Fiordland National Park and Milford Sound were the highlight sight of my two weeks in New Zealand. It was one of the main reasons we came to Queenstown and I am glad to not be disappointed. There is only one road to Milford Sound and it goes through the Fiordland National Park. The drive through the valleys to see forests, mountains and waterfalls was my favorite part of the trip.
Milford Sound is one of the most well known sights in New Zealand and close to the tourist haven of Queenstown, so there are a lot of options to get out there. We decided against a day trip and did an overnight trip with Real Journeys, and I am so glad we did. Not just for the time on the boat in the quiet evening, but also for the time in the park itself. This drive turned out to be the best part of a really great trip. Milford Sound is the destination and the headliner. And it is indeed beautiful and worth a trip, but for me the park itself was more of a hit.
Ancient Beech Forest
I like forests and mountains. I am far happier in a shady forest than on a beach in the sun. That is probably why I enjoyed the drive so much. The beech forest feels very old and primeval. The moss hanging everywhere and the dampness in the air help that feeling. I have a pretty good imagination, but didn’t have to strain at all to see dinosaurs walking through the forest or dragons flying above it. Maybe some of it is knowing that Lord of the Rings was filmed in New Zealand, but it really is impressive scenery.
The weather we had was perfect. For a place that apparently rains 2 out of every 3 days, we had two days of blue skies. We definitely saw it rain in Queenstown, but not on our drive, which is amazing and let us get great pictures. I almost wish he had some rain though. Justin, our bus driver, told us that the number of waterfalls increases in the rain. The ones we saw were all snow melt.
The only road through the Fiordland National Park to Milford runs through three valleys. Each is very different from the other showing just how diverse New Zealand is even in a small area. The first, Eglington Valley, is a wide flat valley edged by tall mountains. Eglington Valley is also home to the Mirror Lakes. Unfortunately it was a windy enough not to get a perfect mirroring, but enough to see how cool the lakes are. I like the upside down sign that mirrors in the lake. (It took us a bit to realize it was intentional.)
Rising up from the flat Eglington Valley we crossed into Hollyford Valley, a steeper forested valley. The Divide between the two valleys is the start to a lot of the hikes and tracks available in the park.
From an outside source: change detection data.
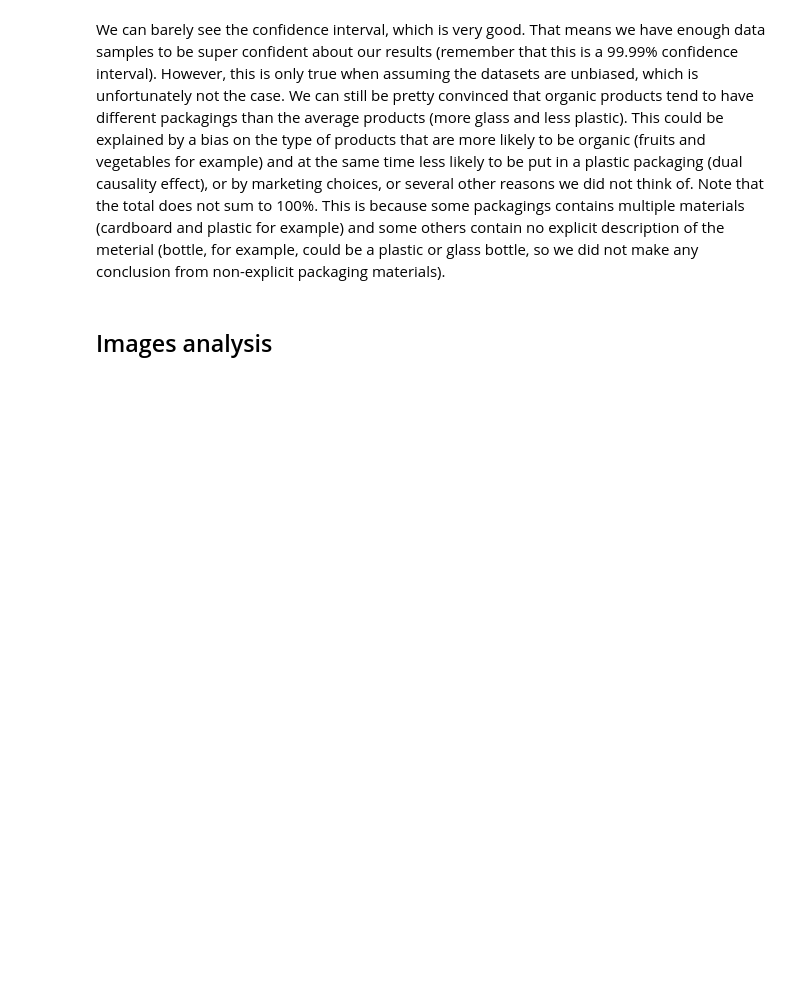
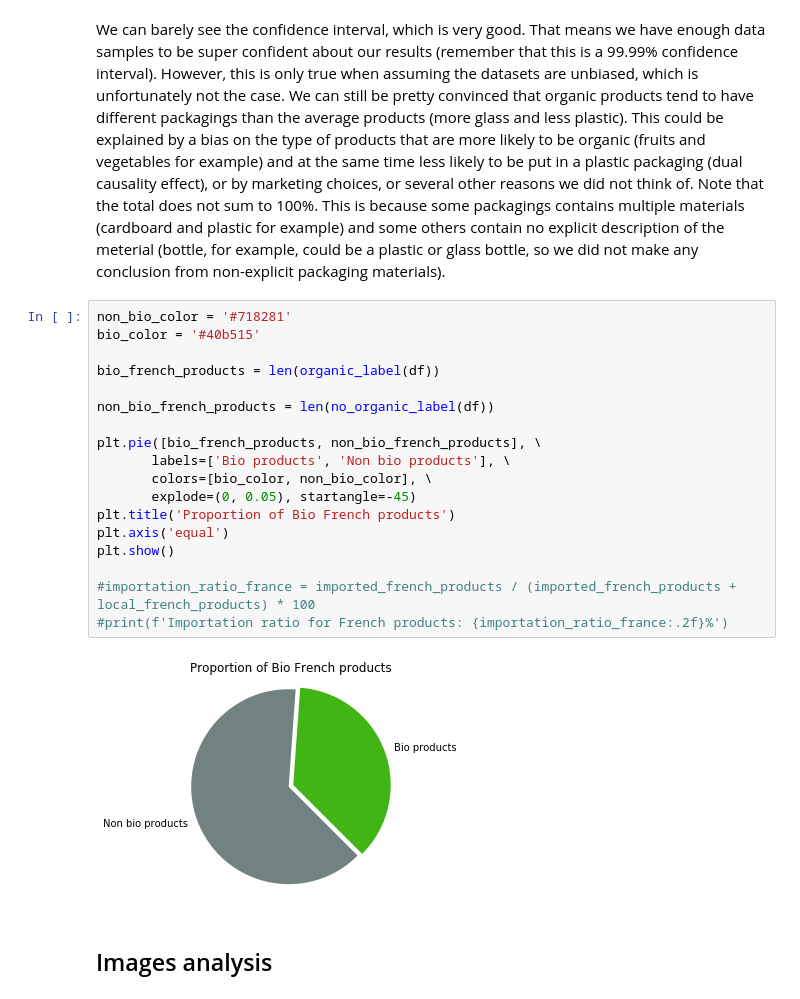
Before and after one commit to mattbuot/Project, a Jupyter notebook: ProjectADA-Final.ipynb, the cells around one changed output. Cells and saved outputs as stored; diff of their text form; blank space fills up the shorter version.

```diff
--- a/ProjectADA-Final.ipynb
+++ b/ProjectADA-Final.ipynb
@@ -883,6 +926,26 @@ plt.show()
 # %% [markdown]
 We can barely see the confidence interval, which is very good. That means we have enough data samples to be super confident about our results (remember that this is a 99.99% confidence interval). However, this is only true when assuming the datasets are unbiased, which is unfortunately not the case. We can still be pretty convinced that organic products tend to have different packagings than the average products (more glass and less plastic). This could be explained by a bias on the type of products that are more likely to be organic (fruits and vegetables for example) and at the same time less likely to be put in a plastic packaging (dual causality effect), or by marketing choices, or several other reasons we did not think of.
 Note that the total does not sum to 100%. This is because some packagings contains multiple materials (cardboard and plastic for example) and some others contain no explicit description of the meterial (bottle, for example, could be a plastic or glass bottle, so we did not make any conclusion from non-explicit packaging materials).
+# %%
+non_bio_color = '#718281'
+bio_color = '#40b515'
+
+bio_french_products = len(organic_label(df))
+
+non_bio_french_products = len(no_organic_label(df))
+
+plt.pie([bio_french_products, non_bio_french_products], \
+       labels=['Bio products', 'Non bio products'], \
+       colors=[bio_color, non_bio_color], \
+       explode=(0, 0.05), startangle=-45)
+plt.title('Proportion of Bio French products')
+plt.axis('equal')
+plt.show()
+
+#importation_ratio_france = imported_french_products / (imported_french_products + local_french_products) * 100
+#print(f'Importation ratio for French products: {importation_ratio_france:.2f}%')
+# %% [output]
+[figure, added]
 # %% [markdown]
 ## Images analysis
 # %% [markdown]
```
Also changed, not shown: parts of 7 cells of this notebook, 19 other files.
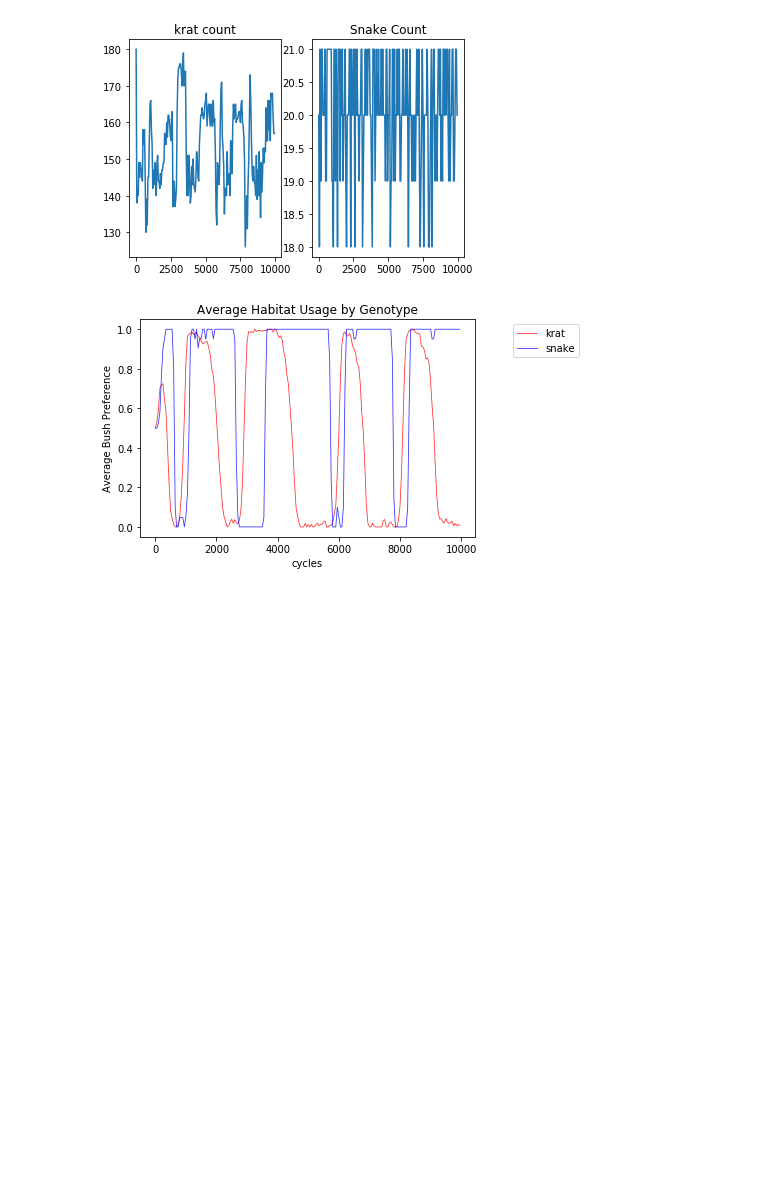
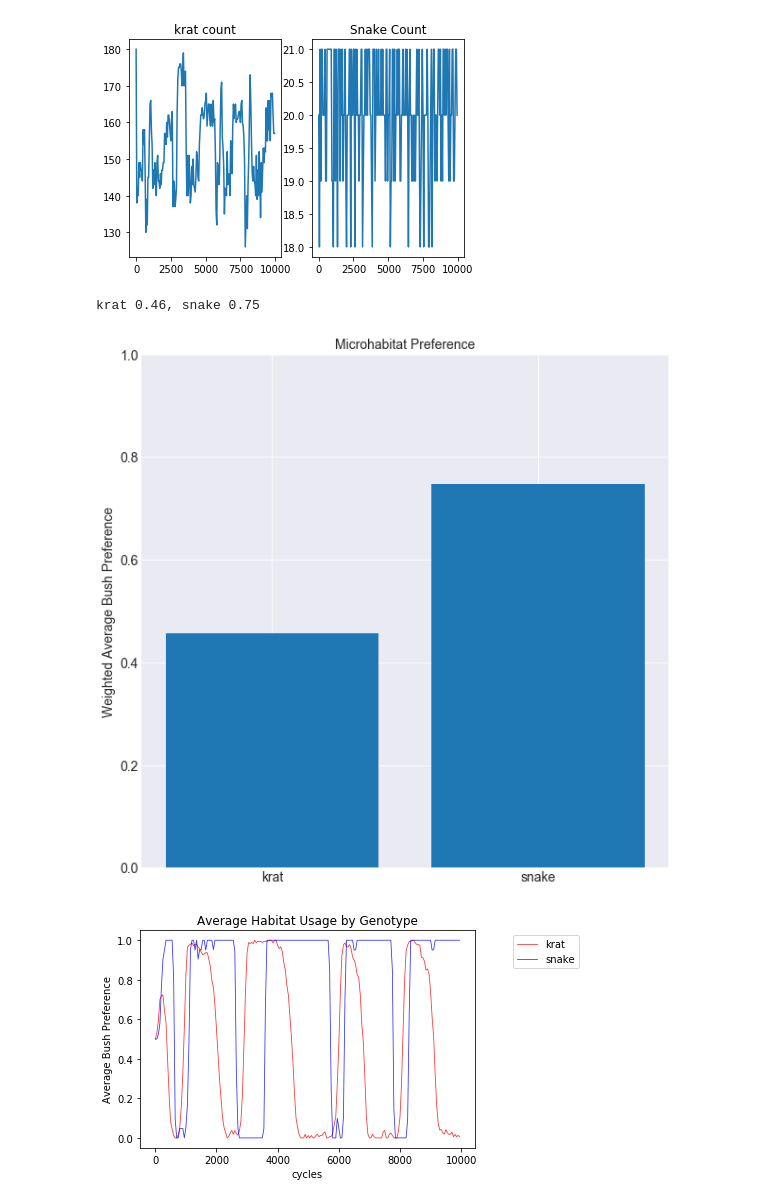
Before and after one commit to michaelremington2/uumarrty, a Jupyter notebook: ecosystem_sim/SimPostDataAnalysis.ipynb, the cells around one changed output. Cells and saved outputs as stored; diff of their text form; code cells hidden in the pictures; blank space fills up the shorter version.

Commit message:
added a new graph to the post sim analisis.

```diff
--- a/ecosystem_sim/SimPostDataAnalysis.ipynb
+++ b/ecosystem_sim/SimPostDataAnalysis.ipynb
@@ -54,6 +59,58 @@ ax.set_title('Snake Count')
 # %% [output]
 Text(0.5, 1.0, 'Snake Count')
 [figure]
+# %%
+df = kratdata[["cycle", "bush_pw","krat_id",]].groupby(["cycle","bush_pw"]).krat_id.nunique()
+df = df.reset_index()
+df.columns = ['cycle','bush_pw','krat_count']
+df = df.pivot_table(
+        values="krat_count",
+        index='cycle',
+        columns='bush_pw',
+        aggfunc=np.sum)
+
+df = df.reset_index()
+df.columns = ['cycle','open','bush']
+#sum(df['open'])*0+
+num = df['open'].sum()*0+df['bush'].sum()*1
+denom = (df['open'].sum()+df['bush'].sum())
+krat_avg = num / denom
+
+df2 = snakedata[["cycle", "bush_pw","snake_id",]].groupby(["cycle","bush_pw"]).snake_id.nunique()
+df2 = df2.reset_index()
+df2.columns = ['cycle','bush_pw','snake_count']
+df2 = df2.pivot_table(
+        values="snake_count",
+        index='cycle',
+        columns='bush_pw',
+        aggfunc=np.sum)
+
+df2 = df2.reset_index()
+df2.columns = ['cycle','open','bush']
+#sum(df['open'])*0+
+num2 = df2['open'].sum()*0+df2['bush'].sum()*1
+denom2 = (df2['open'].sum()+df2['bush'].sum())
+snake_avg = num2 / denom2
+
+print('krat {}, snake {}'.format(round(krat_avg,2),round(snake_avg,2)))
+plt.style.use('seaborn-darkgrid')
+data = [krat_avg,snake_avg]
+figure_size = (10, 10)
+plt.figure(figsize=figure_size)
+plt.bar(['krat','snake'], data)
+axes = plt.gca()
+axes.set_ylim([0,1])
+plt.rc('font', size=14) #controls default text size
+plt.rc('axes', titlesize=14) #fontsize of the title
+plt.rc('axes', labelsize=14) #fontsize of the x and y labels
+plt.rc('xtick', labelsize=20) #fontsize of the x tick labels
+plt.rc('ytick', labelsize=20) #fontsize of the y tick labels
+plt.ylabel("Weighted Average Bush Preference")
+plt.title("Microhabitat Preference")
+plt.show()
+# %% [output]
+krat 0.46, snake 0.75
+[figure, added]
 # %%
 df = kratdata[["cycle", "bush_pw"]].groupby("cycle").mean()
 df = df.reset_index()
```
Also changed, not shown: parts of 1 cell of this notebook.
Each way the bus dropped people off to go hiking.
This is an avalanche area. Although we were there in the summer the avalanche signs are still around. Our driver was telling us that there is a dedicated road team that works year round only on this road. Despite being there in the summer, the tops of the mountains are still covered in snow. We drove by a few places where the tress had all been ripped up. Justin explained that this wasn’t even the avalanche itself but the wind that is generated with so much snow moving all at once.
The one stop in Hollyford Valley on the way to Milford was at Monkey Creek. I filled up my water bottle at the encouragement of our driver, saying it was some of the cleanest purest water in the world. I got a picture of me acting like a monkey at Monkey creek.
Coming back we stopped at Pop’s View, named for a man who dedicated his life to the maintenance of the Milford Road. This view of the Hollyford River and the forests was one of my favorite of the trip. Standing here is where I really could almost see dinosaurs or dragons wandering in the woods.
The top of Hollyford Valley is Homer Tunnel. This is a hole drilled through the mountain, a little over a kilometer long. The tunnel is so narrow that only one stream of traffic is allowed through at a time so we have to wait for a green light to go. It also angles down pretty sharply as it heads down toward Milford.
Coming through on the way back we stopped just outside of the tunnel and got out. The area around the mouth of the tunnel is amazing. There were snowmelt waterfalls all around. And although they look tiny, they are apparently more than a meter wide and a long way off. The distances are hard to judge as the mind has a hard time believing that this is real. The noise from the falls reaches that distance and really does sound like more water than it looks like.
We even saw a few Kea, the alpine parrots that only live there.
The final valley that leads down from the tunnel to the sound is Cleddau Valley. Similar to Hollyford on the other side, with steep sides and forests.
The one stop here was at the Chasm. Just a few minute walk through the forest to a waterfall that has worn the rocks into a swiss cheese of holes. According to a sign, the river picks up a pebble in a depression in the rock and swirls it around for a while to wear it into that shape. There is a lower and an upper viewing platform, with the upper looking down into the rock holes.
And to Milford Sound….
The first impressions of Milford are grand, but that is another post. More information can be found here.
- Destination Fiordland – Regional Tourism Organization for Fiordland
- New Zealand Parks page on Fiordland
- Milford Sound daytrip – Great post at A Dangerous Business whose writing was where I first heard of Milford Sound.
Special thanks to Justin, our friendly and knowledgeable driver, and the great people at Real Journeys. They did give us a discount on our journey. Even so all views and opinions here are my own.